● Work order
Check each line of the material below, and copy it if it holds the string "left".
[Material for this exercise]
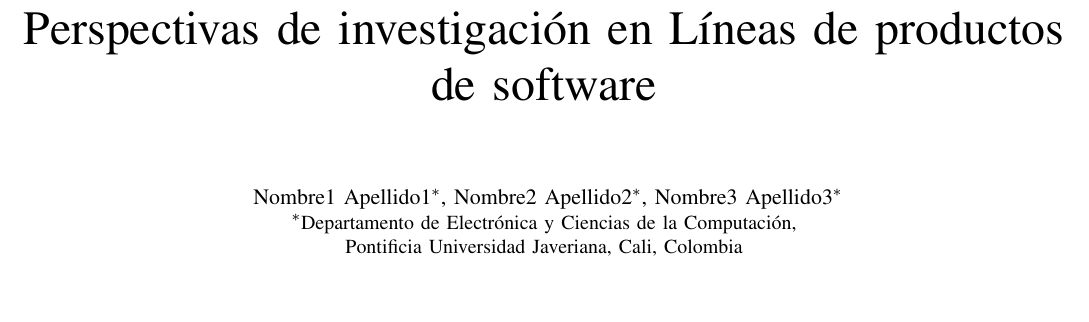
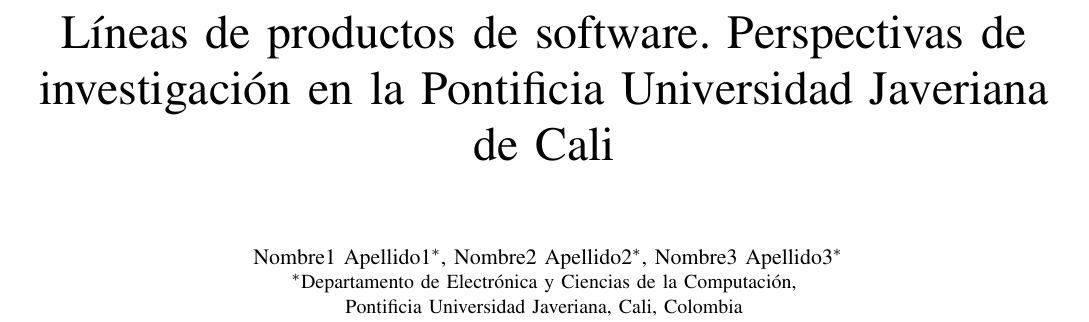
Before and after one commit to lufe089/articuloRevasoft, a LaTeX paper (ArticuloRevasoft/ForoVariabilidad-2014.tex): part of page 1 of 3, cut at the place of the change, the shorter picture padded with empty space. Compiled offline with pdfLaTeX; the source files are stored in an older character set and shown here as Unicode.

Commit message:
Se devuelve el titulo a la versión anterior

```diff
--- a/ArticuloRevasoft/ForoVariabilidad-2014.tex
+++ b/ArticuloRevasoft/ForoVariabilidad-2014.tex
@@ -127,7 +127,8 @@
 %
 % paper title
 % can use linebreaks \\ within to get better formatting as desired
-\title{Perspectivas de investigación en Líneas de productos de software}
+\title{Líneas de productos de software. Perspectivas de investigación
+en la Pontificia Universidad Javeriana de Cali}
 
 
 % author names and affiliations
```
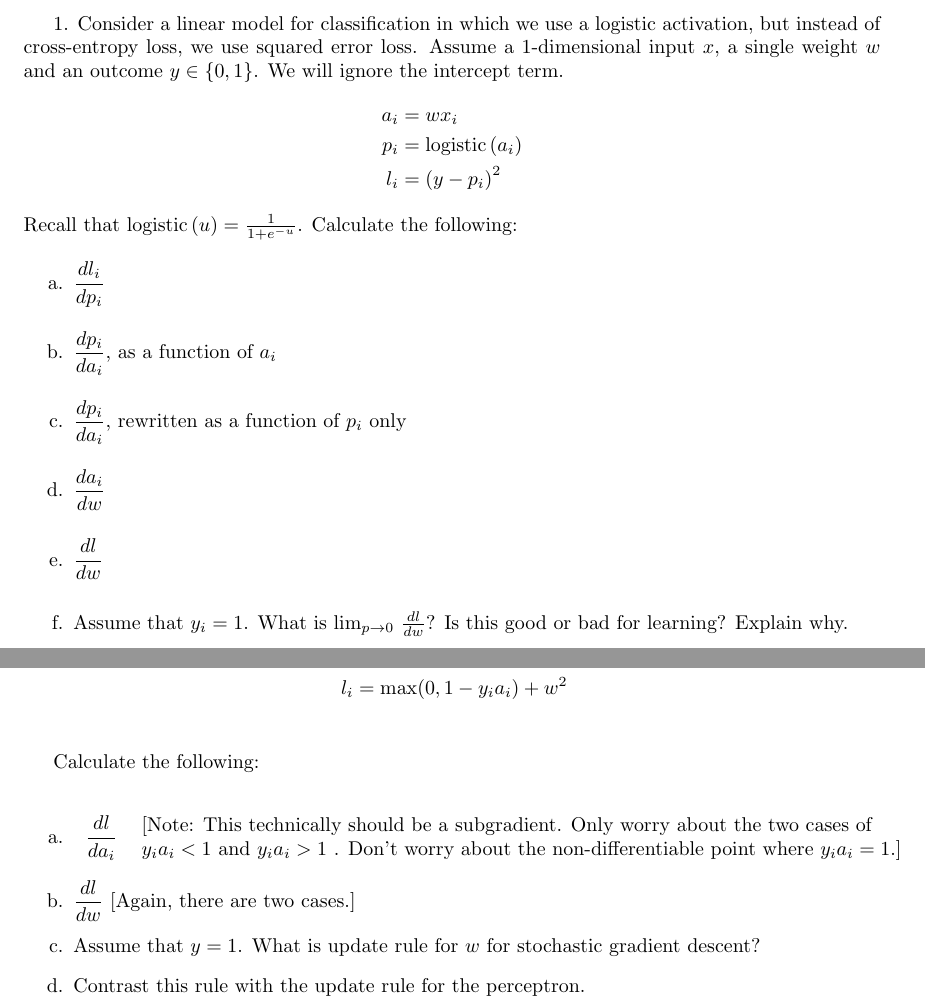
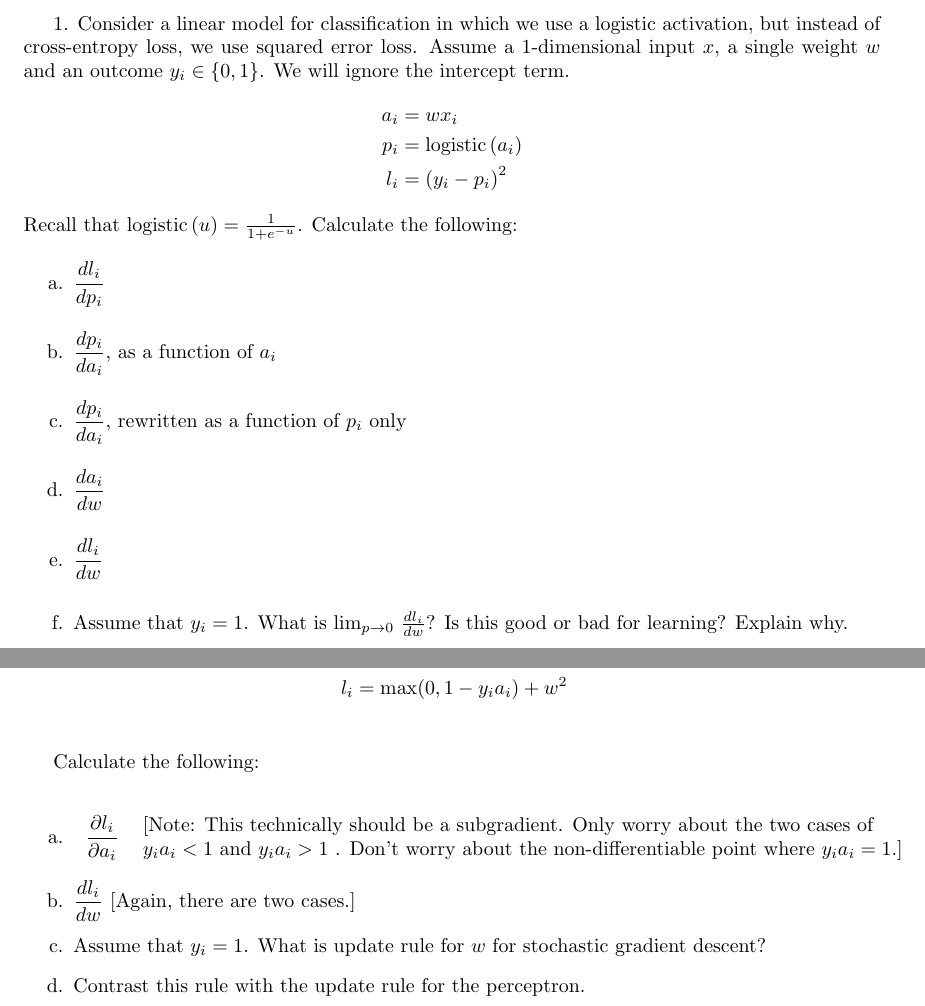
Before and after one commit to nicholasRenninger/DeepLearning_with_Ralphie, a LaTeX problem sheet (HW/HW 4/assignment4_written.tex): two parts of pages 2 and 3 of 4, joined at a grey line, cut so that both start at the same text. Compiled offline with pdfLaTeX.

Commit message:
done with HW4

```diff
--- a/HW/HW 4/assignment4_written.tex
+++ b/HW/HW 4/assignment4_written.tex
@@ -31,11 +31,11 @@ Please turn in the answers to this written part of assignment 4 by either
 
 \newpage
 
-1. Consider a linear model for classification in which we use a logistic activation, but instead of cross-entropy loss, we use squared error loss. Assume a 1-dimensional input $x$, a single weight $w$ and an outcome $y\in\{0,1\}$. We will ignore the intercept term.
+1. Consider a linear model for classification in which we use a logistic activation, but instead of cross-entropy loss, we use squared error loss. Assume a 1-dimensional input $x$, a single weight $w$ and an outcome $y_i\in\{0,1\}$. We will ignore the intercept term.
 \begin{align*}
 a_i &= wx_i \\
 p_{i}&=\mbox{logistic}\left(a_i\right) \\
-l_{i}&=\left(y-p_{i}\right)^{2}
+l_{i}&=\left(y_i-p_{i}\right)^{2}
 \end{align*}
 Recall that $\mbox{logistic}\left(u\right)=\frac{1}{1+e^{-u}}$.
 Calculate the following:
@@ -47,8 +47,8 @@ Calculate the following:
 \item $\dfrac{dp_i}{da_i}$, as a function of $a_i$ \\
 \item $\dfrac{dp_i}{da_i}$, rewritten as a function of $p_i$ only \\
 \item $\dfrac{da_i}{dw}$ \\
-\item $\dfrac{dl}{dw}$ \\
-\item Assume that $y_i = 1$. What is $\lim_{p\rightarrow0}$ $\frac{dl}{dw}$? Is this good or bad for learning? Explain why.
+\item $\dfrac{dl_i}{dw}$ \\
+\item Assume that $y_i = 1$. What is $\lim_{p\rightarrow0}$ $\frac{dl_i}{dw}$? Is this good or bad for learning? Explain why.
 \end{enumerate}
 }
 
@@ -64,10 +64,9 @@ Calculate the following: \\
 {
 \renewcommand{\theenumi}{\alph{enumi}}
 \begin{enumerate}
-%\item $\dfrac{dl}{da_i}$ [Note: This technically should be a subgradient.  Only worry about the two cases of $y_i %a_i < 1$ and $y_i a_i > 1$ . Don't worry about the non-differentiable point where $y_ia_i = 1$.]}
-\item \begin{tabular}{l l}$\dfrac{dl}{da_i}$ & \makecell[l]{[Note: This technically should be a subgradient.  Only worry about the two cases of \\ $y_i a_i < 1$ and $y_i a_i > 1$ . Don't worry about the non-differentiable point where $y_ia_i = 1$.]}\end{tabular}
-\item $\dfrac{dl}{dw}$ [Again, there are two cases.]
-\item Assume that $y = 1$.  What is update rule for $w$ for stochastic gradient descent?
+\item \begin{tabular}{l l}$\dfrac{\partial l_i}{\partial a_i}$ & \makecell[l]{[Note: This technically should be a subgradient.  Only worry about the two cases of \\ $y_i a_i < 1$ and $y_i a_i > 1$ . Don't worry about the non-differentiable point where $y_ia_i = 1$.]}\end{tabular}
+\item $\dfrac{dl_i}{dw}$ [Again, there are two cases.]
+\item Assume that $y_i = 1$.  What is update rule for $w$ for stochastic gradient descent?
 \item Contrast this rule with the update rule for the perceptron.
 \end{enumerate}
 }
```
Also changed, not shown: HW/HW 4/assignment4_written.pdf, HW/HW 4/csci5922-midterm.pdf (added), 1 other file.
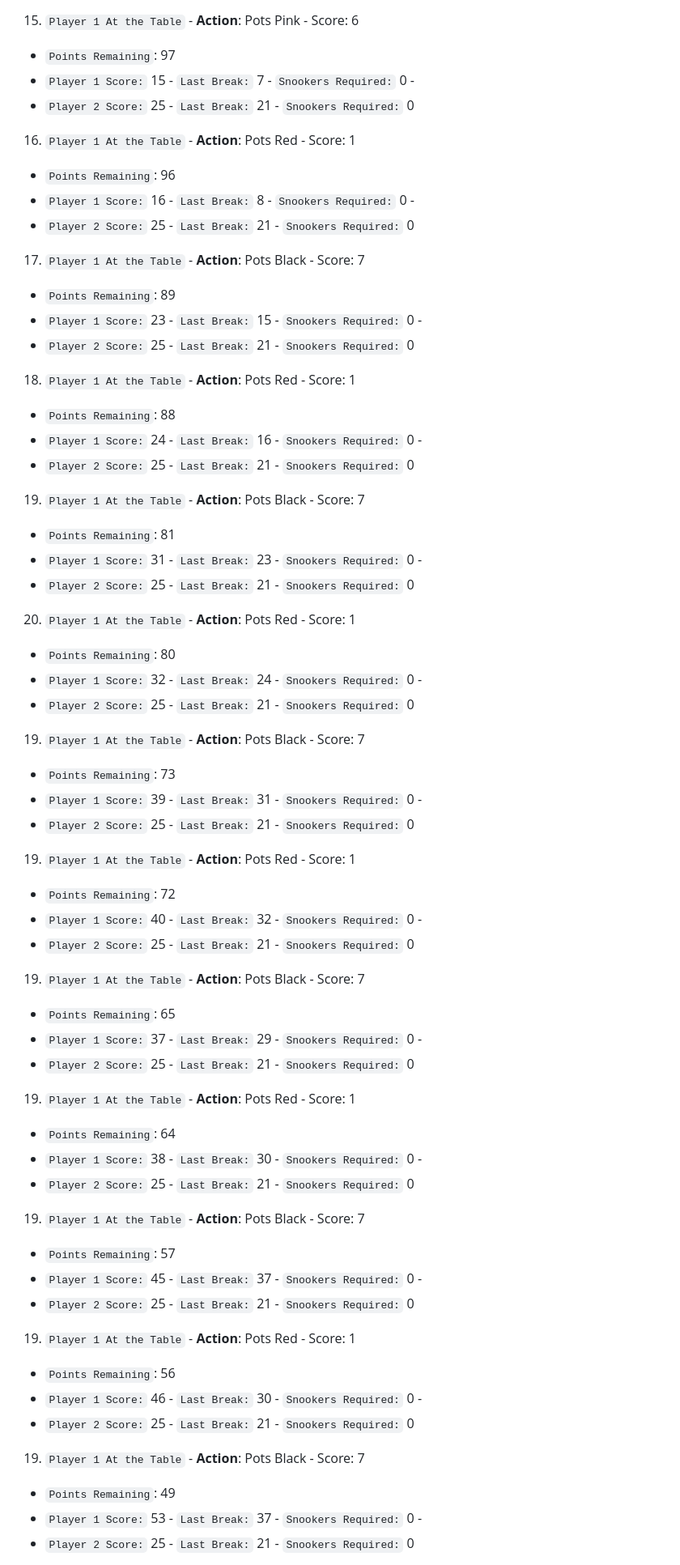
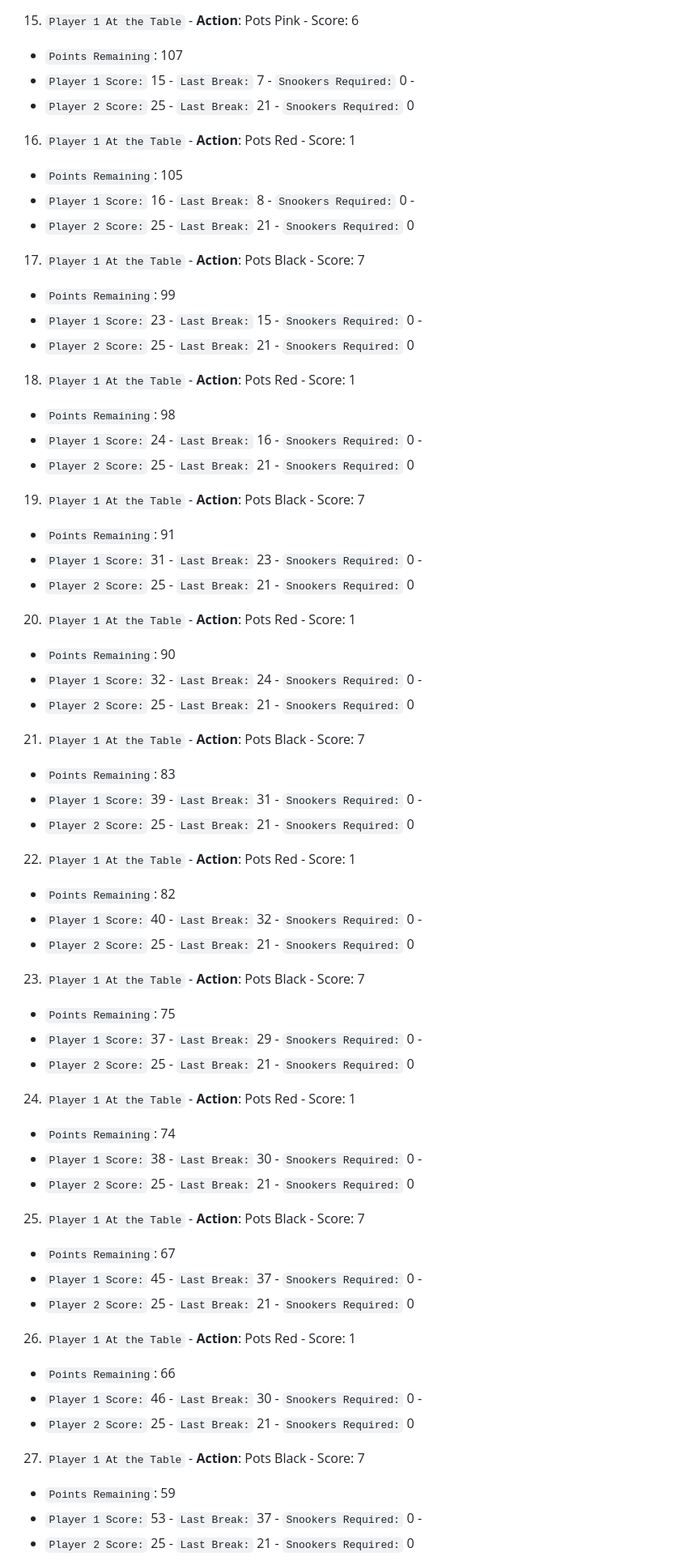
Before and after one commit to jg-digital-media/jgdm_snooker_scorer, a Markdown page: readme.md, the part around one of its changes. Shown at 81% size. Drawn GitHub-style.

```diff
--- a/readme.md
+++ b/readme.md
@@ -285,67 +285,67 @@ Use this appliation to tally up your Snooker scores as you play. Such is the sca
   + `Player 2 Score:` 25 - `Last Break:` 21 - `Snookers Required:` 0
 
 15. `Player 1 At the Table` - **Action**: Pots Pink - Score: 6
-  + `Points Remaining`: 97
+  + `Points Remaining`: 107
   + `Player 1 Score:` 15 - `Last Break:` 7 - `Snookers Required:` 0 -
   + `Player 2 Score:` 25 - `Last Break:` 21 - `Snookers Required:` 0
 
 16. `Player 1 At the Table` - **Action**: Pots Red - Score: 1
-  + `Points Remaining`: 96
+  + `Points Remaining`: 105
   + `Player 1 Score:` 16 - `Last Break:` 8 - `Snookers Required:` 0 -
   + `Player 2 Score:` 25 - `Last Break:` 21 - `Snookers Required:` 0
 
 17. `Player 1 At the Table` - **Action**: Pots Black - Score: 7
-  + `Points Remaining`: 89
+  + `Points Remaining`: 99
   + `Player 1 Score:` 23 - `Last Break:` 15 - `Snookers Required:` 0 -
   + `Player 2 Score:` 25 - `Last Break:` 21 - `Snookers Required:` 0
 
 18. `Player 1 At the Table` - **Action**: Pots Red - Score: 1
-  + `Points Remaining`: 88
+  + `Points Remaining`: 98
   + `Player 1 Score:` 24 - `Last Break:` 16 - `Snookers Required:` 0 -
   + `Player 2 Score:` 25 - `Last Break:` 21 - `Snookers Required:` 0
 
 19. `Player 1 At the Table` - **Action**: Pots Black - Score: 7
-  + `Points Remaining`: 81
+  + `Points Remaining`: 91
   + `Player 1 Score:` 31 - `Last Break:` 23 - `Snookers Required:` 0 -
   + `Player 2 Score:` 25 - `Last Break:` 21 - `Snookers Required:` 0
 
 20. `Player 1 At the Table` - **Action**: Pots Red - Score: 1
-  + `Points Remaining`: 80
+  + `Points Remaining`: 90
   + `Player 1 Score:` 32 - `Last Break:` 24 - `Snookers Required:` 0 -
   + `Player 2 Score:` 25 - `Last Break:` 21 - `Snookers Required:` 0
 
-19. `Player 1 At the Table` - **Action**: Pots Black - Score: 7
-  + `Points Remaining`: 73
+21. `Player 1 At the Table` - **Action**: Pots Black - Score: 7
+  + `Points Remaining`: 83
   + `Player 1 Score:` 39 - `Last Break:` 31 - `Snookers Required:` 0 -
   + `Player 2 Score:` 25 - `Last Break:` 21 - `Snookers Required:` 0
 
-19. `Player 1 At the Table` - **Action**: Pots Red - Score: 1
-  + `Points Remaining`: 72
+22. `Player 1 At the Table` - **Action**: Pots Red - Score: 1
+  + `Points Remaining`: 82
   + `Player 1 Score:` 40 - `Last Break:` 32 - `Snookers Required:` 0 -
   + `Player 2 Score:` 25 - `Last Break:` 21 - `Snookers Required:` 0
 
-19. `Player 1 At the Table` - **Action**: Pots Black - Score: 7
-  + `Points Remaining`: 65
+23. `Player 1 At the Table` - **Action**: Pots Black - Score: 7
+  + `Points Remaining`: 75
   + `Player 1 Score:` 37 - `Last Break:` 29 - `Snookers Required:` 0 -
   + `Player 2 Score:` 25 - `Last Break:` 21 - `Snookers Required:` 0
 
-19. `Player 1 At the Table` - **Action**: Pots Red - Score: 1
-  + `Points Remaining`: 64
+24. `Player 1 At the Table` - **Action**: Pots Red - Score: 1
+  + `Points Remaining`: 74
   + `Player 1 Score:` 38 - `Last Break:` 30 - `Snookers Required:` 0 -
   + `Player 2 Score:` 25 - `Last Break:` 21 - `Snookers Required:` 0
 
-19. `Player 1 At the Table` - **Action**: Pots Black - Score: 7
-  + `Points Remaining`: 57
+25. `Player 1 At the Table` - **Action**: Pots Black - Score: 7
+  + `Points Remaining`: 67
   + `Player 1 Score:` 45 - `Last Break:` 37 - `Snookers Required:` 0 -
   + `Player 2 Score:` 25 - `Last Break:` 21 - `Snookers Required:` 0
 
-19. `Player 1 At the Table` - **Action**: Pots Red - Score: 1
-  + `Points Remaining`: 56
+26. `Player 1 At the Table` - **Action**: Pots Red - Score: 1
+  + `Points Remaining`: 66
   + `Player 1 Score:` 46 - `Last Break:` 30 - `Snookers Required:` 0 -
   + `Player 2 Score:` 25 - `Last Break:` 21 - `Snookers Required:` 0
 
-19. `Player 1 At the Table` - **Action**: Pots Black - Score: 7
-  + `Points Remaining`: 49
+27. `Player 1 At the Table` - **Action**: Pots Black - Score: 7
+  + `Points Remaining`: 59
   + `Player 1 Score:` 53 - `Last Break:` 37 - `Snookers Required:` 0 -
   + `Player 2 Score:` 25 - `Last Break:` 21 - `Snookers Required:` 0
 
```
Also changed, not shown: other parts of readme.md (+38 -7 lines).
[/Material for this exercise]
● Result for this task
 p_{i}&=\mbox{logistic}\left(a_i\right) \\
-l_{i}&=\left(y-p_{i}\right)^{2}
+l_{i}&=\left(y_i-p_{i}\right)^{2}
 Recall that $\mbox{logistic}\left(u\right)=\frac{1}{1+e^{-u}}$.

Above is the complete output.